Work out how many lines in the records below include the string "description", and reply with that number alone.
• • • •
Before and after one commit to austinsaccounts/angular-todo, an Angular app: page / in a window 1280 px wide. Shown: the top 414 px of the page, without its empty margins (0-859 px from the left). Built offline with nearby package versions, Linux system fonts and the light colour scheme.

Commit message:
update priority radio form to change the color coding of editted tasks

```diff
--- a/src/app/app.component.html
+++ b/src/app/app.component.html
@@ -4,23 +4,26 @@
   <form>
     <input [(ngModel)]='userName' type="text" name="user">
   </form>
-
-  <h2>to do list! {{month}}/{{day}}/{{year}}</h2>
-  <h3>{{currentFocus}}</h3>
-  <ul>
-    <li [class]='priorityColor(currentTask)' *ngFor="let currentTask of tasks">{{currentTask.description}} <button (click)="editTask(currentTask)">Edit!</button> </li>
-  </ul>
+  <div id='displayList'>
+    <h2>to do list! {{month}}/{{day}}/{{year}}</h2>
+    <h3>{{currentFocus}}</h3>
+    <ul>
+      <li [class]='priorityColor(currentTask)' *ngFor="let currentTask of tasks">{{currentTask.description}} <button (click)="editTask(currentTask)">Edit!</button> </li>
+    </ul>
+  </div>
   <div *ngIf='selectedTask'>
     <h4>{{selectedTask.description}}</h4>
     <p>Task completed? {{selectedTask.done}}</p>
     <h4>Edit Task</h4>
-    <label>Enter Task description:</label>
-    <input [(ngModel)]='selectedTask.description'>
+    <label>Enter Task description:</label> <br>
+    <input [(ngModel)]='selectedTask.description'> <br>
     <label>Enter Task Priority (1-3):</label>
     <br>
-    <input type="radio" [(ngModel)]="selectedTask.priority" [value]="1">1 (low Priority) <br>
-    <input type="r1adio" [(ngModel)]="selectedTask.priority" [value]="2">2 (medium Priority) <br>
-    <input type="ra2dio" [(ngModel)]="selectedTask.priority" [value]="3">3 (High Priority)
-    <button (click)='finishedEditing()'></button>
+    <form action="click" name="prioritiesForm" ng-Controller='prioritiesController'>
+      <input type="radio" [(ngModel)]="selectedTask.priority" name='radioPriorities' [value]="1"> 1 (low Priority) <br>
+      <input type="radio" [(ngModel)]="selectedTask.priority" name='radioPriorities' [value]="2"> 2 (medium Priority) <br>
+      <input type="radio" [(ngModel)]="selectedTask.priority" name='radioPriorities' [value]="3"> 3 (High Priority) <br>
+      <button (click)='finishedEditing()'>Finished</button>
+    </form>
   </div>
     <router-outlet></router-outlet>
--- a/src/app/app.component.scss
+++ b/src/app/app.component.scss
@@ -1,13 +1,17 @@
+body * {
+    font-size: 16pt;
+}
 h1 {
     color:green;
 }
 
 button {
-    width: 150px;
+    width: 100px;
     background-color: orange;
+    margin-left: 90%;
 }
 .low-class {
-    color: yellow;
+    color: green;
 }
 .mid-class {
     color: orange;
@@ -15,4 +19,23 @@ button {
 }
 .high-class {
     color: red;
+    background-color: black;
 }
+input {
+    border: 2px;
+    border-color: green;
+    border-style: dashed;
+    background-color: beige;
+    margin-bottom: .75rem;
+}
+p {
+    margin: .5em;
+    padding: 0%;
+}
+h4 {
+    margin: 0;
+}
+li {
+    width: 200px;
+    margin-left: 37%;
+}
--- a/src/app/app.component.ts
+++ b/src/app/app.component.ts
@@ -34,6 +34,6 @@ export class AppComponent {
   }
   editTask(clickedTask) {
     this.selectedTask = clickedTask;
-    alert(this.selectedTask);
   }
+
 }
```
• • • •
▸ Final answer:
7